The next “a-hah!” moment for me in understanding geophysics came in 1965 with a paper by J. Tuzo Wilson, “A new class of faults and their bearing on continental drift.” At the time it seemed a light had gone off in my head, even though by then I was deeply enmeshed in ice fog studies.

The red lines are spreading centers; the blue line is a transform fault which has its origin in the offset between portions of the spreading center. The part of the transform fault between the offset segments is active; the plates are sliding past each other. The parts to either side are "fossil"--although the offsets are still visible, there is no movement.

Up to that point, it was assumed that if a feature—such as a stream, a mountain range, or a magnetic stripe—was displaced by a fault, it was evidence that they had once been continuous, and movement along the fault had separated them. This paper suggested the existence of a new kind of fault, now called a transform fault, where the apparent displacement was due to an offset in a spreading center. Spreading centers were themselves new, though grabens (places where the crust on either side was moving apart, resulting in a downdropped block in the middle) had previously been recognized.

Suddenly the apparent faults in the Pacific Ocean floor, faults that stopped at the coast, made sense. The rocks on either side of the transform fault did not move relative to each other. The only motion was between the offsets on the spreading center.

We now know that plates are bounded by three kinds of faults:

Spreading centers, where plates move apart,

Converging boundaries, where plates collide,

Transform boundaries, which often connect the two, and allow plates to slide past each other.

The familiar faults such as the San Andreas are the active portions of transform faults, but the offset magnetic stripes in the Pacific are generally the “fossil” parts of transform faults. Looked at this way, the “end” of an active fault makes sense: it is where the transform fault joins another type of fault to make part of a plate boundary.

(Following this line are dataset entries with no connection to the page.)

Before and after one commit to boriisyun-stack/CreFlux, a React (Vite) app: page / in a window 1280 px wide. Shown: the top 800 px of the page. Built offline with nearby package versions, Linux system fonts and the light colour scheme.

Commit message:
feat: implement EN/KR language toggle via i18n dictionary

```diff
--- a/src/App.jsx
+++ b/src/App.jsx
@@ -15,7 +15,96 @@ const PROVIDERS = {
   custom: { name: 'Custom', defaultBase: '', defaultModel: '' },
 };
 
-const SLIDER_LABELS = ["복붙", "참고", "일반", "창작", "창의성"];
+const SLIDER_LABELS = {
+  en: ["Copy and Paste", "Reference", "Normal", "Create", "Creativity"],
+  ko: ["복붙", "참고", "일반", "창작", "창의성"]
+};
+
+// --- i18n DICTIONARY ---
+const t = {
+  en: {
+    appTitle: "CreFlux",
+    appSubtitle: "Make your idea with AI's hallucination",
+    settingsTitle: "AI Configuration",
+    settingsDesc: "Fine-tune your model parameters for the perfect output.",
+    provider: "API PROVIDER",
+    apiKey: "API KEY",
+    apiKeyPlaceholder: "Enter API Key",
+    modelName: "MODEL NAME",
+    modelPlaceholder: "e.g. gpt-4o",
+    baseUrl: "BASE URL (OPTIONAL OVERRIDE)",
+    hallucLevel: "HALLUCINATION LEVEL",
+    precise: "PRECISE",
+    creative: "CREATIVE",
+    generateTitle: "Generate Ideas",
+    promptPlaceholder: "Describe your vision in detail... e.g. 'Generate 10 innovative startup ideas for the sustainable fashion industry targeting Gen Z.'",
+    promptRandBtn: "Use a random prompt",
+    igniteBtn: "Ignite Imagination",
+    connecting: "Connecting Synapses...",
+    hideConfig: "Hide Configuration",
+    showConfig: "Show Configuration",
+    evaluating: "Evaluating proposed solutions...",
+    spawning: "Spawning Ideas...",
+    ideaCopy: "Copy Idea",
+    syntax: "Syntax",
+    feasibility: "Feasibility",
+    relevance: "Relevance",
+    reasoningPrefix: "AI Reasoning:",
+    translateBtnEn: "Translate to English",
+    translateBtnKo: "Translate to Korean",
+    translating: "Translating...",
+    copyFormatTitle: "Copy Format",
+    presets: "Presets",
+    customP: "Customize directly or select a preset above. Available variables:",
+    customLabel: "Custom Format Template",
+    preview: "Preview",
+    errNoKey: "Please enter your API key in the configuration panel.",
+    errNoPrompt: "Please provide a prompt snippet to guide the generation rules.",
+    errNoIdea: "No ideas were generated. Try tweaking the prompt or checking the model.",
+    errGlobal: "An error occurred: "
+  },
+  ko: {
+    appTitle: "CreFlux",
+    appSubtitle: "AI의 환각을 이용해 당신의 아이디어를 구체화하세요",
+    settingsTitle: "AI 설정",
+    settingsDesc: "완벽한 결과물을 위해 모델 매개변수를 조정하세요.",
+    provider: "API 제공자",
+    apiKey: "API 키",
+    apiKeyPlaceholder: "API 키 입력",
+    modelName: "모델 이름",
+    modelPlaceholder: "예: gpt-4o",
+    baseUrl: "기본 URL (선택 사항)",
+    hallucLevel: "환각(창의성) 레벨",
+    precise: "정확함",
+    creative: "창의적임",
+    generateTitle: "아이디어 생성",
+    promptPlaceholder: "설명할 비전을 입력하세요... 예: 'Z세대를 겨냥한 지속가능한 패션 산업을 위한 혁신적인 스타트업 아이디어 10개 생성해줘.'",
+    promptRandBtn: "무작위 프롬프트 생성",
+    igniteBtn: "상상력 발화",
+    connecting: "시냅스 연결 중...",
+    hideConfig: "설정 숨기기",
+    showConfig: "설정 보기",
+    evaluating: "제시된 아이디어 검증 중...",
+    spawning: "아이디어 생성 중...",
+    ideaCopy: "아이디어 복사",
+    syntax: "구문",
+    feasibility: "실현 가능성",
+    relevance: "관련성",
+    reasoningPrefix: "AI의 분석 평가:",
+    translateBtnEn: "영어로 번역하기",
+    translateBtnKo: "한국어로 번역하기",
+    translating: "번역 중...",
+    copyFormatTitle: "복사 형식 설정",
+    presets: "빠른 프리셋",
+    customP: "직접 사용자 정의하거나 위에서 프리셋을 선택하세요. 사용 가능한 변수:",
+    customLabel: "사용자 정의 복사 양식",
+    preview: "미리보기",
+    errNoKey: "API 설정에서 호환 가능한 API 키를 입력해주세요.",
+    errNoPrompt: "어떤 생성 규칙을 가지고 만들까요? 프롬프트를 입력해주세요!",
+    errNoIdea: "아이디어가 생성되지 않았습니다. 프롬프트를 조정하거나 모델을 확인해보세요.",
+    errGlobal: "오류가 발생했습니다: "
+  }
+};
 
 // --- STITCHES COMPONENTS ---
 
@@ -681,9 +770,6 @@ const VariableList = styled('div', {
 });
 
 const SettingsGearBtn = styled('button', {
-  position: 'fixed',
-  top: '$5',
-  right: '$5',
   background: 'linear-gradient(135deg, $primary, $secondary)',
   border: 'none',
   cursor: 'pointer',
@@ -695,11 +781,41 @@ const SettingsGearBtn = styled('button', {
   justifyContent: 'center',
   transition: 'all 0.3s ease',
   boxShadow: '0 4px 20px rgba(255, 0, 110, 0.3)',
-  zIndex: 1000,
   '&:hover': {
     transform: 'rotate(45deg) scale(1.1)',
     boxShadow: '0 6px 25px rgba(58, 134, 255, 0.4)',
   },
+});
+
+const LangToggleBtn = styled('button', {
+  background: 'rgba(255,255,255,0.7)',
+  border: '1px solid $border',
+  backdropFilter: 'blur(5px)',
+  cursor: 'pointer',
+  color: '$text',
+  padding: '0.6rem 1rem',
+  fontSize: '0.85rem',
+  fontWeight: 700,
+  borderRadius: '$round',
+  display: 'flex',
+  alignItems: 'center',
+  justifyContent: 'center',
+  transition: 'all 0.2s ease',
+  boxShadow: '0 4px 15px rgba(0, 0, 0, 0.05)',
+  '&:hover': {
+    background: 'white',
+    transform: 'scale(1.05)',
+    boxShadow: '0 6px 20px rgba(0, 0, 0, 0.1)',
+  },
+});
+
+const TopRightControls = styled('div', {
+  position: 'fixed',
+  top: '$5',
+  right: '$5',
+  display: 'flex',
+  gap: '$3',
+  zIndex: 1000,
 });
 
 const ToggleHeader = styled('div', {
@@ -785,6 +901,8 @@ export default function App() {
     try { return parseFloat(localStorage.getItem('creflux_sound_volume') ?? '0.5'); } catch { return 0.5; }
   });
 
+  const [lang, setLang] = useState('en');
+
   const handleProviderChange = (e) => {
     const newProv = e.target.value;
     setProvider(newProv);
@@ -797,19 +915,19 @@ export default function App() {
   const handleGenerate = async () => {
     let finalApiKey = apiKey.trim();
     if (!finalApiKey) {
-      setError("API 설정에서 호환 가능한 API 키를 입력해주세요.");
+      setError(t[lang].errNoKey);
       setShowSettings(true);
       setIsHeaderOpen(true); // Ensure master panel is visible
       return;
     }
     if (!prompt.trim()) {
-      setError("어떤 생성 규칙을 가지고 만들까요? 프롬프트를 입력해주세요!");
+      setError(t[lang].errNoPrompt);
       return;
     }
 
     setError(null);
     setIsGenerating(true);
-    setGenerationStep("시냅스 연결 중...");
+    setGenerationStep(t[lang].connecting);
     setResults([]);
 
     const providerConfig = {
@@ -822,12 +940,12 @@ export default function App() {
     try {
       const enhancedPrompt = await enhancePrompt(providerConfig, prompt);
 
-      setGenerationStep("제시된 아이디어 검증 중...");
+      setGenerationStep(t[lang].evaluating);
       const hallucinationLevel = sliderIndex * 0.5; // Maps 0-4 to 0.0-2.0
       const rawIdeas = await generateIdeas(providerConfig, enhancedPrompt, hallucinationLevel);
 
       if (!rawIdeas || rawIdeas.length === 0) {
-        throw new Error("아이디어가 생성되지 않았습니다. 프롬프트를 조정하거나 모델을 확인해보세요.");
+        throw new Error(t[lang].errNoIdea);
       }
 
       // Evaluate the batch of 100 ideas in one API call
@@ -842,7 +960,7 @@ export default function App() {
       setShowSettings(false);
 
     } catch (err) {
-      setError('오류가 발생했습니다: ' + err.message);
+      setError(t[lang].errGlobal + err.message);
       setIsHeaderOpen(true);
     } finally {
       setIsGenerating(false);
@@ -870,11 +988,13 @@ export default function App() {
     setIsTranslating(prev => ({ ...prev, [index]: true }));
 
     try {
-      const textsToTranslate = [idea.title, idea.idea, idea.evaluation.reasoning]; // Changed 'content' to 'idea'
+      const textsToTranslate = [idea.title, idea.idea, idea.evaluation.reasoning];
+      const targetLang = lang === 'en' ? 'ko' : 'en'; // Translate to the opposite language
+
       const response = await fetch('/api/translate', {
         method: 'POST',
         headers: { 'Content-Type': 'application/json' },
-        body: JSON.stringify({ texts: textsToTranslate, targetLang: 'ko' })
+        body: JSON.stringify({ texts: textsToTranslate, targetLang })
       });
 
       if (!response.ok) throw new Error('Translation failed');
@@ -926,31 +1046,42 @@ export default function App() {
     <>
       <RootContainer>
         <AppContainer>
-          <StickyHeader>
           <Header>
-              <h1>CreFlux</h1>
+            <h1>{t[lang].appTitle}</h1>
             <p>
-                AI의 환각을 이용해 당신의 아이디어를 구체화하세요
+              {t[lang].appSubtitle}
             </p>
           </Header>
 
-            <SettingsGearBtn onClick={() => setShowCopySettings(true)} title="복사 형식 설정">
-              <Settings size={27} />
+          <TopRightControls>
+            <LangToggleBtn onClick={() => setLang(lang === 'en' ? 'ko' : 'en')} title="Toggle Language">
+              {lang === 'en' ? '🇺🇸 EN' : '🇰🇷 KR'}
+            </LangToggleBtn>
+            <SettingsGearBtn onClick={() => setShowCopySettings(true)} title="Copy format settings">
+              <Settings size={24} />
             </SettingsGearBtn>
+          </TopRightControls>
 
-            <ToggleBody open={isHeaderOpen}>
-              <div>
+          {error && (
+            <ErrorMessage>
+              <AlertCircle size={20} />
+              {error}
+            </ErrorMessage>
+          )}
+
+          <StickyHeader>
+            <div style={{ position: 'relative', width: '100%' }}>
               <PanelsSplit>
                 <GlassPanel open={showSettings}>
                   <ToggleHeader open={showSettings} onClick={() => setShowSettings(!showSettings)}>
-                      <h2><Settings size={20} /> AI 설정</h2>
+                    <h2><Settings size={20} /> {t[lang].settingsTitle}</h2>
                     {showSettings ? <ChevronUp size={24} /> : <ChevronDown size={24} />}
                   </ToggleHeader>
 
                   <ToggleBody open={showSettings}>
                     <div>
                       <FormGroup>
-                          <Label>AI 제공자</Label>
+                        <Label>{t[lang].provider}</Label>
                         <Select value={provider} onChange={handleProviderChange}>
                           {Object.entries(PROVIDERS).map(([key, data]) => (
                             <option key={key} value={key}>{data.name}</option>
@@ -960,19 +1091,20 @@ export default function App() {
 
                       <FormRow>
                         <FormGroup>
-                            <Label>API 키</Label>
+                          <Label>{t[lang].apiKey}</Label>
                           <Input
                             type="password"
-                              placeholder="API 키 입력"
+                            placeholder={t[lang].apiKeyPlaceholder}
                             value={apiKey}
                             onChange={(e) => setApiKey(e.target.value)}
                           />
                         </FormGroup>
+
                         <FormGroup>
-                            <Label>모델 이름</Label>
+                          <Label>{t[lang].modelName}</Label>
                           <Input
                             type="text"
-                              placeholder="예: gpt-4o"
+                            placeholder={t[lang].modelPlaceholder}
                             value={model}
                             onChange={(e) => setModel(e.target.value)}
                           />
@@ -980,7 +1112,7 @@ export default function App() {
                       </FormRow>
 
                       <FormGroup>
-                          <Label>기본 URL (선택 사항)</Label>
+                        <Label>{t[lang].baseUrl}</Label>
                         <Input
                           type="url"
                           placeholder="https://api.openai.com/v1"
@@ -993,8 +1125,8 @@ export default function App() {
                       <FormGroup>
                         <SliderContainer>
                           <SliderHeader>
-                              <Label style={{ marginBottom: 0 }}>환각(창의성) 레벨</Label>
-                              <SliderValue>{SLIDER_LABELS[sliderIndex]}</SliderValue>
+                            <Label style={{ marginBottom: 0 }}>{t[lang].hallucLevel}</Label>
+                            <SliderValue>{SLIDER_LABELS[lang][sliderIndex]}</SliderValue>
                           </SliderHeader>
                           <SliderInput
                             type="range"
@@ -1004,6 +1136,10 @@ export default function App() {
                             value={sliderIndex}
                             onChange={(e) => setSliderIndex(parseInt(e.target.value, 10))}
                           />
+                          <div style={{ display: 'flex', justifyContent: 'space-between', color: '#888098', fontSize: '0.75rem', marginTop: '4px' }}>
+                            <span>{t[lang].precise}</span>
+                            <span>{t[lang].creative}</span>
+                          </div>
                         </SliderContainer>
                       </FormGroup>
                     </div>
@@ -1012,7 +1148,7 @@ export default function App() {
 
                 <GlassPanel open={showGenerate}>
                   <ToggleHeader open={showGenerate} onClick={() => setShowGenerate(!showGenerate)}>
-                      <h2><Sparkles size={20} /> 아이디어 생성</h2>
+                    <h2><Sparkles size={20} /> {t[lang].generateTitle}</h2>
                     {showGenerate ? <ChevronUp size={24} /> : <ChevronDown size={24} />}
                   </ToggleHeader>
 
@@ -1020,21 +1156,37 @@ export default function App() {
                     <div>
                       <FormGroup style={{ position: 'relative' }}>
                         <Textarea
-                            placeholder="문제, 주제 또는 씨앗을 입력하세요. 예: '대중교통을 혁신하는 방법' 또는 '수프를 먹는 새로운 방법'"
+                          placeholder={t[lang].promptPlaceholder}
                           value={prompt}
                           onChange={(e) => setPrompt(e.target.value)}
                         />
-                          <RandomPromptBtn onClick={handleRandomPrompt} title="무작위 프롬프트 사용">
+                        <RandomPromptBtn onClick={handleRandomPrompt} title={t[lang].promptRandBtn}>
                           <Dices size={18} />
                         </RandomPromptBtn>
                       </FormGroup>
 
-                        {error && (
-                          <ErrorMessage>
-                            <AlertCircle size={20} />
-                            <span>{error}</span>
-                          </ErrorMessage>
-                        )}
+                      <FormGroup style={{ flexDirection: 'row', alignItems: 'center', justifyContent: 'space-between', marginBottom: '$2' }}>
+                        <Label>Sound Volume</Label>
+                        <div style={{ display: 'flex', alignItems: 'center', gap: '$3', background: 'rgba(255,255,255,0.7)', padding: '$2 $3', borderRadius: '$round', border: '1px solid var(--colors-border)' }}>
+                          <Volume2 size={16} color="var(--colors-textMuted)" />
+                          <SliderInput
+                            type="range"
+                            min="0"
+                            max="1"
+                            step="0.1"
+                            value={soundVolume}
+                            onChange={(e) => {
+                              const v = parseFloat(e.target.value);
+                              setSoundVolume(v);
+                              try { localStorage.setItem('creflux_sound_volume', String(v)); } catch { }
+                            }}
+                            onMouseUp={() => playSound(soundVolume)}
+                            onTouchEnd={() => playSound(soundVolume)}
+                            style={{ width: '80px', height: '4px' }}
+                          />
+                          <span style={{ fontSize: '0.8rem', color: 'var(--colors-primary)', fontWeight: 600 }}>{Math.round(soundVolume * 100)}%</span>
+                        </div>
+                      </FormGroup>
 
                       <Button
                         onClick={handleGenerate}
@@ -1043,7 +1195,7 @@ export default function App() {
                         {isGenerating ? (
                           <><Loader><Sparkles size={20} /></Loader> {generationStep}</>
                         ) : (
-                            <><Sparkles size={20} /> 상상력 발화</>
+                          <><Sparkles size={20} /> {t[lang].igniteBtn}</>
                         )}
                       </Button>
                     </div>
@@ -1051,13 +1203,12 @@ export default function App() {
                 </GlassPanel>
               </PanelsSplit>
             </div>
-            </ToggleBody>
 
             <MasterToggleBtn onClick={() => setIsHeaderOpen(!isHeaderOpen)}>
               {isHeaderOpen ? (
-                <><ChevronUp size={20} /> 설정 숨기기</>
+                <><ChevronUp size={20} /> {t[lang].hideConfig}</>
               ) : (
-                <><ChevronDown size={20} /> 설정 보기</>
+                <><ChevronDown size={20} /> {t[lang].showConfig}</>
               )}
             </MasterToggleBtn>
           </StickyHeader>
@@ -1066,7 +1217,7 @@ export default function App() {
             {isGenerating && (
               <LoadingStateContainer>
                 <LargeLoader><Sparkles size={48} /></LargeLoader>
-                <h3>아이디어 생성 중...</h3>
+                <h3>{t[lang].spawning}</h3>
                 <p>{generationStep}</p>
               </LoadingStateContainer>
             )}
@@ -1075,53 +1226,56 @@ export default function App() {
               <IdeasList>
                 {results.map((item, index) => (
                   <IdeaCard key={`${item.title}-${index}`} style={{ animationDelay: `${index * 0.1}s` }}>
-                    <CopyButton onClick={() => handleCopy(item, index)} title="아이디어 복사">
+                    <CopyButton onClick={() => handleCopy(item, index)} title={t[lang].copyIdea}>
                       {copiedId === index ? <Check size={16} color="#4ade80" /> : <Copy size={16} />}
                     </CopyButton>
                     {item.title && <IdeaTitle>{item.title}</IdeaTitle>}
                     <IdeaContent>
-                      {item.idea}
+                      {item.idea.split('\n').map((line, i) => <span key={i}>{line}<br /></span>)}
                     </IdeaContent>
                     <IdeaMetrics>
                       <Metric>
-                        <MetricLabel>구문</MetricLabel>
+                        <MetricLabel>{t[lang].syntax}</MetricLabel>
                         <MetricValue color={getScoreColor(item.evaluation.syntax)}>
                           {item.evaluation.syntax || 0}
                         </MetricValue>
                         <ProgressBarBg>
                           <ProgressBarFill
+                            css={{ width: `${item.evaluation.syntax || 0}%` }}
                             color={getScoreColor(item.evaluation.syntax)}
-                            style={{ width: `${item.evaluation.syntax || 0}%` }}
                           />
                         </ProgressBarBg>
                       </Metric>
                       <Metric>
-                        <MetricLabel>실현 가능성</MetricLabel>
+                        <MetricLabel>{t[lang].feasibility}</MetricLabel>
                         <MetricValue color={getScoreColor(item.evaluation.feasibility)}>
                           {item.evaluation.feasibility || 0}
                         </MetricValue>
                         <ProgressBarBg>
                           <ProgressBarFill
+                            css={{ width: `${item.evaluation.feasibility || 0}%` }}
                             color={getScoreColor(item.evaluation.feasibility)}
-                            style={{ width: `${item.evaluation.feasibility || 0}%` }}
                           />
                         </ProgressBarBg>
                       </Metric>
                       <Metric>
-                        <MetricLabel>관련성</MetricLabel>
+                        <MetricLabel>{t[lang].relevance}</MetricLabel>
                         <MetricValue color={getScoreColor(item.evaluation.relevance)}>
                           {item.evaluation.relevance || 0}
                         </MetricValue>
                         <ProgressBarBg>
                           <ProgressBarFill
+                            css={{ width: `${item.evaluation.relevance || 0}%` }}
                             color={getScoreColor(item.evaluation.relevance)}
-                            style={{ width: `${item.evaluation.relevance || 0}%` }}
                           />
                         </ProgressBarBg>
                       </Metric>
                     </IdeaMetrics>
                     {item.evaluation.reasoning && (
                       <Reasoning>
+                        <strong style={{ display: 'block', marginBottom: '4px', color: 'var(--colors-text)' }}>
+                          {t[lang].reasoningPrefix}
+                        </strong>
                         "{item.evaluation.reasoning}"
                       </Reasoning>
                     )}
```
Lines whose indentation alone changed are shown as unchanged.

The full plate tectonics hypothesis had not yet been fully formulated, but the essential pieces had been found.